My life. I have heard countless comments about how much easier existence is for me than others. I have had classmates flip through my day planner and express how they wish they had my life. I do, wake up every day and attempt to express some sort of gratitude for my life because I am fully aware of how fortunate I am, but my life is not easy. Newsflash, no ones life is easy.
Prior to starting school, I divorced my husband after a ten-year relationship and had to reroute the plan I had for my entire life. Not only did I lose him, but I lost the connection with his parents as well, which might as well have been my own parents. Shortly after I started living on my own, working 4-5 ICU shifts per week, I fell head over heels for someone and had to leave him for a number of reasons, the main one being that I wasn’t ready for a relationship after my previous emotional trauma. I then, packed my things, and moved across the country alone, to attend school because I wanted to better myself and experience life. I started another new job in arguably one of the toughest CVSICU’s in the entire country. After that, my father in law died and I didn’t find out until months later. He was one of the closest relationships I have ever had from a father figure and I knew him long before I knew my ex-husband. Then, I lost my best friend of nearly my entire life after disagreements related to my marriage. Throw in five different apartments, two crazy roommates, countless hang-ups, three different jobs which all require different trainings, staff meetings etc., a knee surgery, the fact that I don’t live near any of my family, worry about my parents every, single day, oh yea, and I’m going to school, sometimes, life is pretty lonely.
Dating, let’s not talk about dating… okay, lets talk about dating. I do try to date, but rarely does the person understand my schedule, commitments, jobs etc. Connecting with someone is a crisis because of time constraints and the dating pool in general. So, I’m fairly certain my ability to have a relationship is on hold until I graduate. While I am perfectly happy alone, I am human and would not mind a connection if it fell into my lap, but school plus work makes meeting people tough. I may meet someone; I may not. I may have children; I may not. I have to prepare myself to be satisfied with any of these possible outcomes. This is not a concern for people who are married and/or have children.
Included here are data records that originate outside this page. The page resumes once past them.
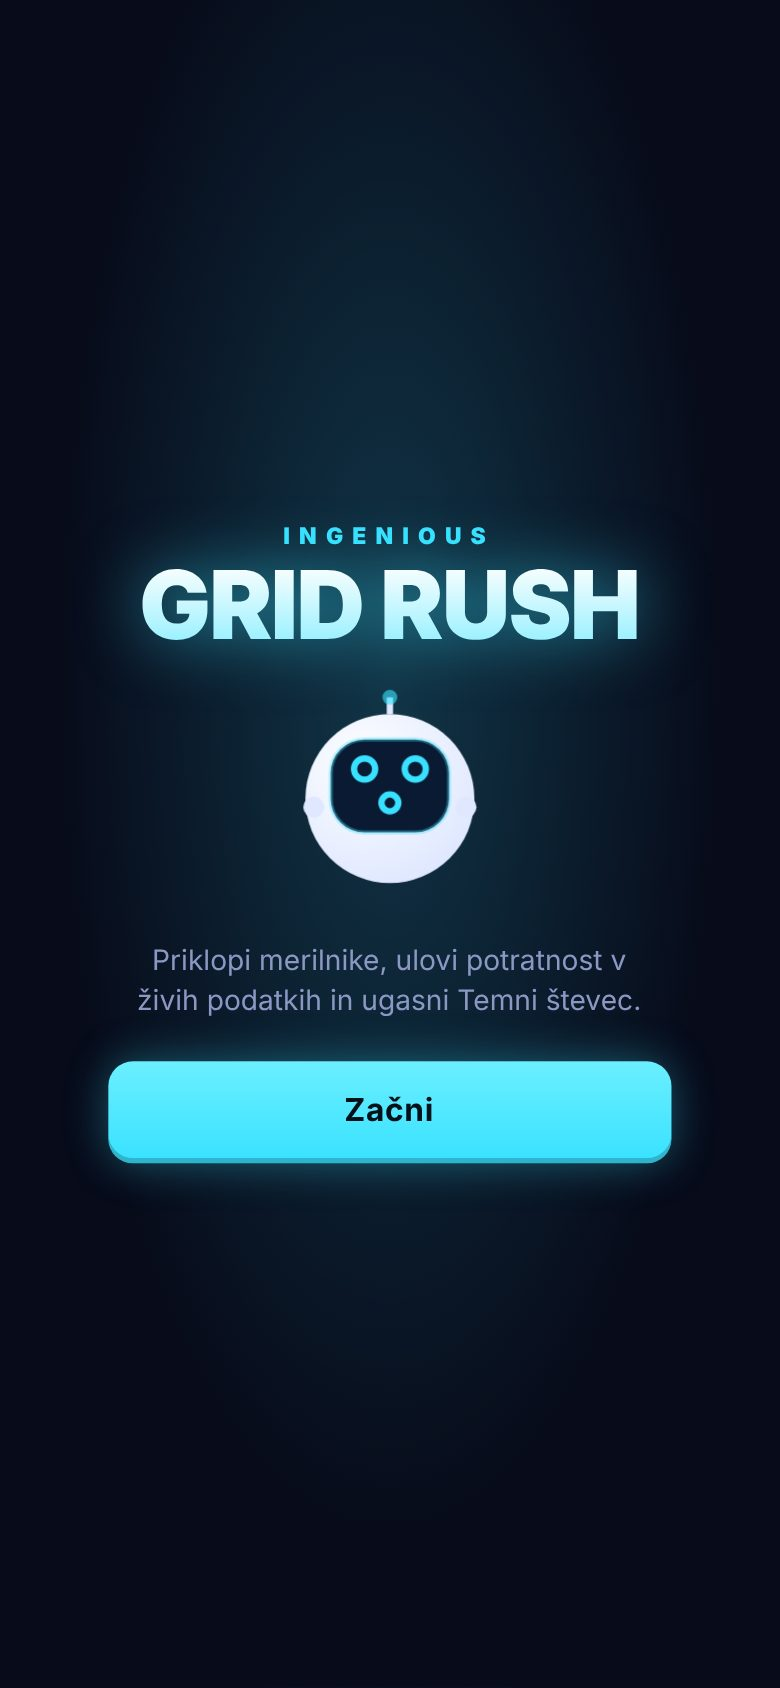
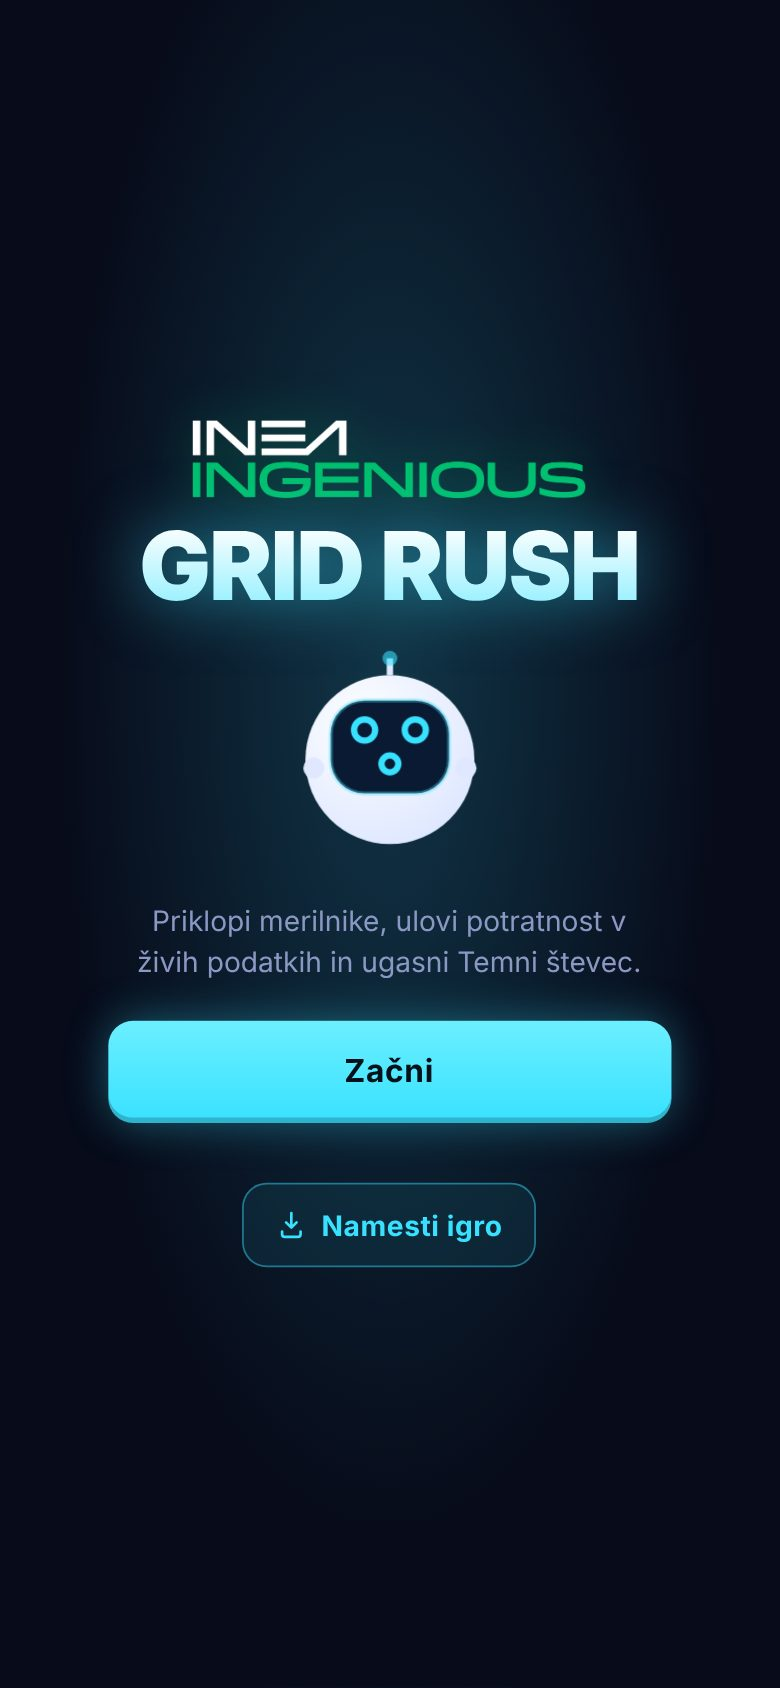
Logotip INEA InGenious na vstopni strani, v nastavitvah, špici, nalaganju in kartici za deljenje
Claude-Session: https://claude.ai/code/session_01VHW8rBYHxDiDR3FUts6qY4

Changed region(s): [[0.1231, 0.2464, 0.8615, 0.7393]]

diff --git a/src/ui/screens/Credits.tsx b/src/ui/screens/Credits.tsx
@@ -1,13 +1,14 @@
-import { useEffect, useState } from "preact/hooks";
-import { audio } from "../../audio/sfx";
-import { isFacilityLit } from "../../core/balance";
-import { fmt } from "../../core/format";
-import { FACILITIES, LEVELS, REGIONS } from "../../core/levels";
-import { useGame } from "../../state/store";
-import { nav } from "../nav";
-import { DarkMeter } from "../components/DarkMeter";
-import { Genko } from "../components/Genko";
-import { IsoFactory } from "../components/IsoFactory";
+import { useEffect, useState } from 'preact/hooks';
+import { audio } from '../../audio/sfx';
+import { isFacilityLit } from '../../core/balance';
+import { fmt } from '../../core/format';
+import { FACILITIES, LEVELS, REGIONS } from '../../core/levels';
+import { useGame } from '../../state/store';
+import { nav } from '../nav';
+import { DarkMeter } from '../components/DarkMeter';
+import { Genko } from '../components/Genko';
+import { IsoFactory } from '../components/IsoFactory';
+import { BrandLogo } from '../components/BrandLogo';
 
 /** How long the roll takes; the stinger plays after it. */
 const ROLL_MS = 46000;
@@ -21,46 +22,39 @@ export function Credits() {
   const lifetime = useGame((s) => s.lifetimeKwh);
   const reduced = useGame((s) => s.settings.reducedMotion);
   const [stinger, setStinger] = useState(false);
-  const campaign = LEVELS.filter((l) => !l.id.startsWith("daily-"));
+  const campaign = LEVELS.filter((l) => !l.id.startsWith('daily-'));
   const cleared = campaign.filter((l) => (levels[l.id]?.stars ?? 0) > 0).length;
   const stars = campaign.reduce((s, l) => s + (levels[l.id]?.stars ?? 0), 0);
   const lit = FACILITIES.filter((f) => isFacilityLit(f, levels)).length;
 
   useEffect(() => {
-    audio.play("win");
+    audio.play('win');
     const t = window.setTimeout(() => setStinger(true), reduced ? 0 : ROLL_MS);
     return () => clearTimeout(t);
   }, []);
 
   const close = () => {
-    audio.play("tap");
+    audio.play('tap');
     nav.setState({ credits: false });
-    nav.getState().go({ name: "tabs", tab: "map" });
+    nav.getState().go({ name: 'tabs', tab: 'map' });
   };
 
   return (
-    <div
-      class={`credits${stinger ? " end" : ""}`}
-      role="dialog"
-      aria-label="Odjavna špica"
-    >
+    <div class={`credits${stinger ? ' end' : ''}`} role="dialog" aria-label="Odjavna špica">
       <div class="credits-city" aria-hidden="true">
         {REGIONS.map((r) => FACILITIES.filter((f) => f.region === r.id).at(-1)!)
           .filter(Boolean)
           .map((f, i) => (
-            <div class="cc-fac" style={{ "--i": i }}>
+            <div class="cc-fac" style={{ '--i': i }}>
               <IsoFactory art={f.art} lit />
             </div>
           ))}
       </div>
       {!stinger && (
         <div class="credits-view">
-          <div
-            class="credits-roll"
-            style={{ animationDuration: `${ROLL_MS}ms` }}
-          >
+          <div class="credits-roll" style={{ animationDuration: `${ROLL_MS}ms` }}>
             <div class="cr-logo">
-              <small>InGenious</small>
+              <BrandLogo height={40} />
               <strong>Grid Rush</strong>
             </div>
             <p class="cr-quote">Kar je izmerjeno, ni pozabljeno.</p>
@@ -141,10 +135,7 @@ export function Credits() {
 
             <section>
               <h3>Posebna zahvala</h3>
-              <p class="cr-thanks">
-                Vsem energetskim managerjem, ki ponoči gledajo grafe, ko vsi
-                drugi spijo.
-              </p>
+              <p class="cr-thanks">Vsem energetskim managerjem, ki ponoči gledajo grafe, ko vsi drugi spijo.</p>
             </section>
 
             <p class="cr-quote big">Hvala, ker si igral.</p>

diff --git a/src/ui/screens/SettingsScreen.tsx b/src/ui/screens/SettingsScreen.tsx
@@ -6,6 +6,7 @@ import { Toggle } from '../components/Common';
 import { IconBack } from '../components/Icons';
 import { Genko } from '../components/Genko';
 import { InstallButton } from '../components/InstallButton';
+import { BrandLogo } from '../components/BrandLogo';
 
 export function SettingsScreen({ from }: { from: Screen }) {
   const settings = useGame((s) => s.settings);
@@ -90,7 +91,10 @@ export function SettingsScreen({ from }: { from: Screen }) {
         {confirm ? 'Res izbrišem ves napredek?' : 'Ponastavi napredek'}
       </button>
 
-      <div class="row" style={{ marginTop: '22px', opacity: 0.8 }}>
+      <div class="settings-brand">
+        <BrandLogo height={26} />
+      </div>
+      <div class="row" style={{ marginTop: '10px', opacity: 0.8 }}>
         <Genko size={40} mood="smug" />
         <p class="tiny muted grow">
           InGenious Grid Rush v{__APP_VERSION__} · igra deluje brez povezave. Brez nakupov, brez oglasov. Vsaka mehanika je funkcija platforme InGenious.

diff --git a/src/ui/screens/TitleScreen.tsx b/src/ui/screens/TitleScreen.tsx
@@ -5,6 +5,7 @@ import { useGame } from '../../state/store';
 import { nav } from '../nav';
 import { Genko } from '../components/Genko';
 import { InstallButton } from '../components/InstallButton';
+import { BrandLogo } from '../components/BrandLogo';
 
 export function TitleScreen() {
   const firstRun = useGame((s) => Object.keys(s.levels).length === 0 && s.stats.plays === 0);
@@ -20,7 +21,7 @@ export function TitleScreen() {
   return (
     <div class="title-screen" onClick={step >= 0 ? start : undefined}>
       <div class="logo">
-        <small>INGENIOUS</small>
+        <BrandLogo height={44} class="title-brand" />
         <span>GRID RUSH</span>
       </div>
       <Genko size={120} mood={step >= 0 ? 'happy' : 'wow'} />

diff --git a/src/styles.css b/src/styles.css
@@ -1734,6 +1734,30 @@ p {
   line-height: 0.95;
 }
 
+.brand-logo {
+  display: block;
+  width: auto;
+  max-width: 100%;
+  user-select: none;
+  -webkit-user-drag: none;
+}
+
+.title-brand {
+  margin: 0 auto 14px;
+  filter: drop-shadow(0 0 14px rgba(3, 192, 110, 0.35));
+}
+
+.cr-logo .brand-logo {
+  margin: 0 auto 12px;
+}
+
+.settings-brand {
+  display: grid;
+  justify-items: center;
+  margin-top: 26px;
+  opacity: 0.9;
+}
+
 .logo small {
   display: block;
   font-size: 13px;

diff --git a/index.html b/index.html
@@ -26,7 +26,7 @@
     </style>
   </head>
   <body>
-    <div id="app"><div id="boot"><div>GRID RUSH<i></i></div></div></div>
+    <div id="app"><div id="boot"><div><img src="brand/inea-ingenious.png" alt="INEA InGenious" height="30" style="display:block;height:30px;margin:0 auto 14px" />GRID RUSH<i></i></div></div></div>
     <noscript>Za igranje InGenious Grid Rush omogoči JavaScript.</noscript>
     <script type="module" src="/src/main.tsx"></script>
   </body>

diff --git a/src/ui/components/BrandLogo.tsx b/src/ui/components/BrandLogo.tsx
@@ -1,0 +1,4 @@
+/** The INEA InGenious wordmark (white INEA, green INGENIOUS), drawn for dark backgrounds. */
+export function BrandLogo({ height = 32, class: cls = '' }: { height?: number; class?: string }) {
+  return <img class={`brand-logo ${cls}`} src={`${import.meta.env.BASE_URL}brand/inea-ingenious.png`} alt="INEA InGenious" height={height} style={{ height: `${height}px` }} draggable={false} />;
+}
When you are single, working, and going to school at the same time, you are fully reliant upon yourself. I have a single-income, no one to take my car to the shop when it breaks, no one to cook or clean for me, no one to take my dog to the vet when he is sick, no one to wait for the Comcast guy etc. So, every change to your day is fully reliant upon you. Therefore, since I am working and going to class six days per week and studying at night, this does not leave much time to solve issues of daily life. Additionally, this forces me to make friends and form a network, because without it, I wouldn’t make it.
So, here’s the deal. I’m truthfully not complaining about my life. I’m laying out all of my baggage for all of the single people working and going to grad school simultaneously because it’s tough. I’m not saying my situation is harder than everyone else because I am 100% aware that many people have a much more difficult time than me. However, I’m just expressing that everyone fights a different battle and deals with that battle in a different way. Getting out of bed every day, being happy, and pursuing my dreams takes conscious effort and is an active choice. I create my happiness, which in itself, is not easy.
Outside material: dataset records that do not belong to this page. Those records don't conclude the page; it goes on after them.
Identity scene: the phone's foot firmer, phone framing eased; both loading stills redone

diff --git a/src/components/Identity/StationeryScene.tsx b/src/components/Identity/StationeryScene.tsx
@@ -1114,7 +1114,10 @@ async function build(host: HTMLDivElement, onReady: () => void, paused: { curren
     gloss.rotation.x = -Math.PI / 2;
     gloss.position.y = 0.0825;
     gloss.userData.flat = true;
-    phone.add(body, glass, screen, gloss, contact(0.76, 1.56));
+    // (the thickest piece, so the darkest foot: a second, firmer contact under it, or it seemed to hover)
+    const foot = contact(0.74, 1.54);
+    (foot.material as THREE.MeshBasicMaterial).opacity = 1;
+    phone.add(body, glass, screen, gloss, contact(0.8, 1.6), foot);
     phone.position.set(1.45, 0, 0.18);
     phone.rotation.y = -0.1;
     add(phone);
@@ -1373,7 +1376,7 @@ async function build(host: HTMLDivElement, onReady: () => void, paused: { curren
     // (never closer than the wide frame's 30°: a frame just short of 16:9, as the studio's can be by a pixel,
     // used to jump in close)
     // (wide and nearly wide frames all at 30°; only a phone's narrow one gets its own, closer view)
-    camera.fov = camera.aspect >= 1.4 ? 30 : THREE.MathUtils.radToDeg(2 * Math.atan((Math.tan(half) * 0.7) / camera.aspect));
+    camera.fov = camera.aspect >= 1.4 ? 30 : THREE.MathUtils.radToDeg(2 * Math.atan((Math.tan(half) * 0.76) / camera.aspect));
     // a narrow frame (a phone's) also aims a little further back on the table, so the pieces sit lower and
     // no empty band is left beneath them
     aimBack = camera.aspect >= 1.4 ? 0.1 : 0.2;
This brings me to the real reason I’m writing this post. Comparing lives is not an effective coping mechanism for any of us. However, validation might be. All anyone actually wants is validation. I want validation that my situation can be difficult at times, but I also validate that each and every one of my classmates and coworkers deals with silent battles as well. Attempting to one-up each other instead of having empathy doesn’t get us anywhere. Therefore, next time someone in your life is having a hard time, listen to them talk and validate their feelings instead of judging.
Related, from my favorite book, To Kill a Mockingbird, when Atticus is talking to Scout he says: “First of all… if you can learn a simple trick, Scout, you’ll get along a lot better with all kinds of folks. You never really understand a person until you consider things from his point of view … until you climb into his skin and walk around in it.”
This may be one of my favorite life lessons. Listen, don’t judge, validate, love and you’ll get along better with all kinds of folks. Life is complicated for everyone these days, single or married, kids or no kids, grad student or not. So be nice and save the envy for another day.